▸ WORK INSTRUCTIONS:
Copy out all the lines of the data that hold the word "Child".

[Stored entries]
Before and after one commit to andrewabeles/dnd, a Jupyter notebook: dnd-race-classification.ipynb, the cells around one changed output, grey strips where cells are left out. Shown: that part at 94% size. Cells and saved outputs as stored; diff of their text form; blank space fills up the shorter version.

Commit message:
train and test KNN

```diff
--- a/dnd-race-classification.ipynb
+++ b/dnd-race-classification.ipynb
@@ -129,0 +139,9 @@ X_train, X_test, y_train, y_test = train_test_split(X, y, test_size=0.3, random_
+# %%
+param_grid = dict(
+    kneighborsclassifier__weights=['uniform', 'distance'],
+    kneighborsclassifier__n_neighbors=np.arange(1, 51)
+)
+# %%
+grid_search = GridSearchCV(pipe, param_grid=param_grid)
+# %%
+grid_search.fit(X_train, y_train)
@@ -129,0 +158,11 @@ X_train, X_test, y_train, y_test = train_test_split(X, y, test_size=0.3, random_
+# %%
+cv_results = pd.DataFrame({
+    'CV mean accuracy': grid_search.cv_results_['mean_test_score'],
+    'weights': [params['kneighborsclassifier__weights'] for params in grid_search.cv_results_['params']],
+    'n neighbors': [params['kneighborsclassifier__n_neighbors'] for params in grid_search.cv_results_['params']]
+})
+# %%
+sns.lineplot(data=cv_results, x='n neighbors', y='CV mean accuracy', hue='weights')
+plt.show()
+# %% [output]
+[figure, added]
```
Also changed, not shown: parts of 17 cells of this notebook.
--
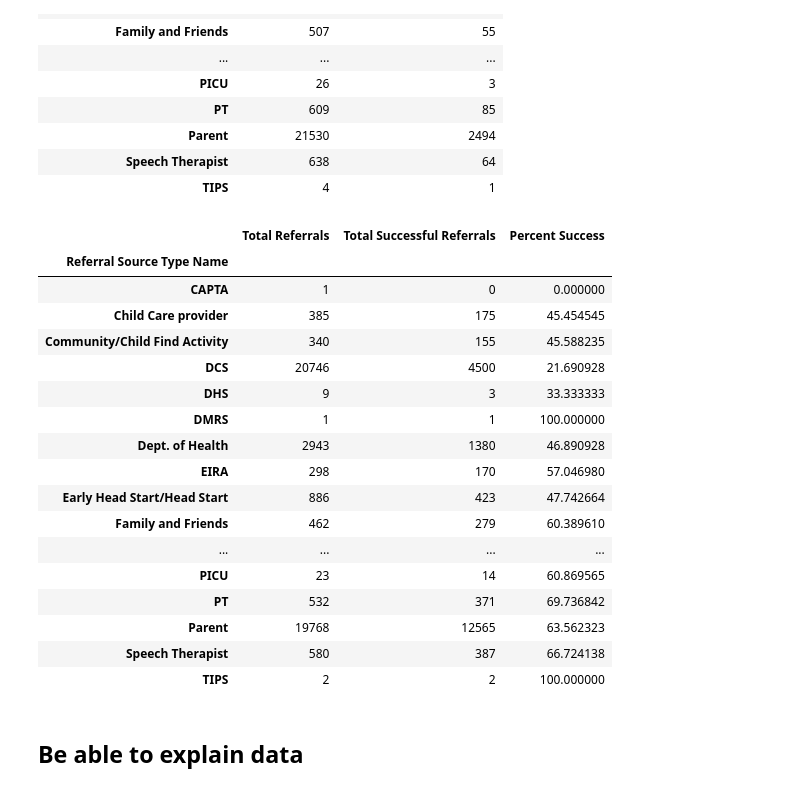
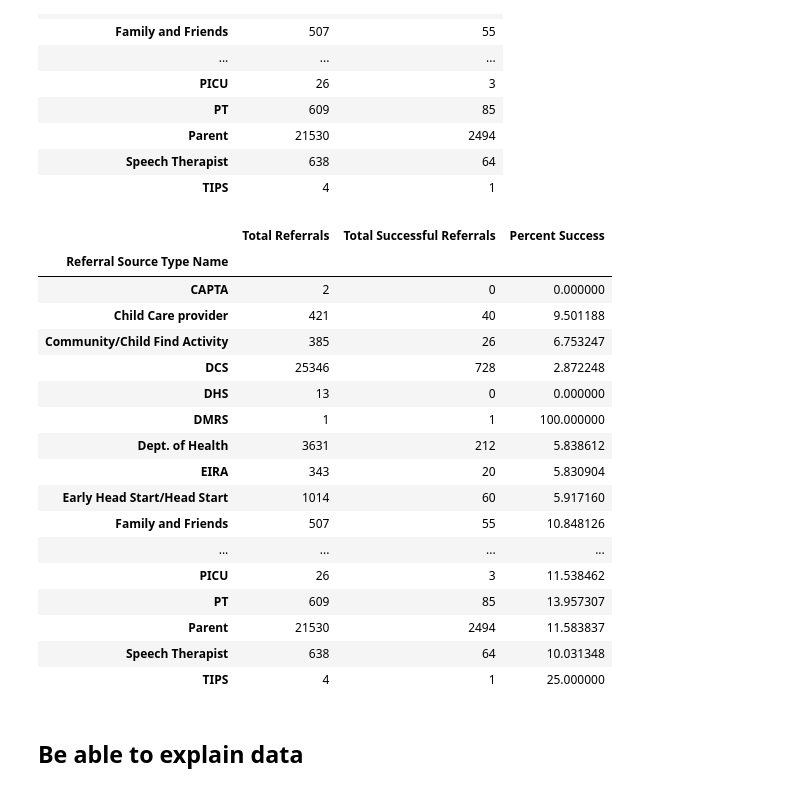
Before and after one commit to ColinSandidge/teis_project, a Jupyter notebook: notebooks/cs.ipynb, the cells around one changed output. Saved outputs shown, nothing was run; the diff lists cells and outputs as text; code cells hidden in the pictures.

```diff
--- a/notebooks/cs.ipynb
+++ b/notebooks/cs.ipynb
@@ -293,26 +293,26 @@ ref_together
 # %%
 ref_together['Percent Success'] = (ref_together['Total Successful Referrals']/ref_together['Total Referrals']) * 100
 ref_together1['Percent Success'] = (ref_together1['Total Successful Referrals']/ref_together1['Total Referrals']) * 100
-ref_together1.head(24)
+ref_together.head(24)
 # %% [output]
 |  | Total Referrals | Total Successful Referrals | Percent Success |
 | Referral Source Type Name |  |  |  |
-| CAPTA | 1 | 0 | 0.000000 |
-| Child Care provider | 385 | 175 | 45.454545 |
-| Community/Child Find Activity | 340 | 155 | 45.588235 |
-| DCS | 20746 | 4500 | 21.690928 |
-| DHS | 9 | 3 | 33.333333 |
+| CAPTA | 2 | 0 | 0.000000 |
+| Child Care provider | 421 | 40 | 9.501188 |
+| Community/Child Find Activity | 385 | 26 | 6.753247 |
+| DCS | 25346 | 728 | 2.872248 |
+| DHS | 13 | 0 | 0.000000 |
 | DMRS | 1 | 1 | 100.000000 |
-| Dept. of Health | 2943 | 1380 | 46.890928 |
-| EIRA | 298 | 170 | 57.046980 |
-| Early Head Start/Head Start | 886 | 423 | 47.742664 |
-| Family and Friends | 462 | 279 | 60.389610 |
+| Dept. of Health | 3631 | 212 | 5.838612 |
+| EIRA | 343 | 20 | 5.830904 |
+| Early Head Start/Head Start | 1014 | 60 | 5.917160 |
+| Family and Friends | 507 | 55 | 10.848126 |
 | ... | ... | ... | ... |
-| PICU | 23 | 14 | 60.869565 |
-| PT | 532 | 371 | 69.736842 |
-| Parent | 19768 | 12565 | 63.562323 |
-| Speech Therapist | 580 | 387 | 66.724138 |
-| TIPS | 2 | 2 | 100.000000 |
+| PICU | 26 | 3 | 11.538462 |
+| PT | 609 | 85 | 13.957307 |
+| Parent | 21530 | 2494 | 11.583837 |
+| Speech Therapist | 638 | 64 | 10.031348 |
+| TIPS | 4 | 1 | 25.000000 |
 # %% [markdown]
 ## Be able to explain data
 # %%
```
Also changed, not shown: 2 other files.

▸ ANSWER BOX:
-| Child Care provider | 385 | 175 | 45.454545 |
-| Community/Child Find Activity | 340 | 155 | 45.588235 |
+| Child Care provider | 421 | 40 | 9.501188 |
+| Community/Child Find Activity | 385 | 26 | 6.753247 |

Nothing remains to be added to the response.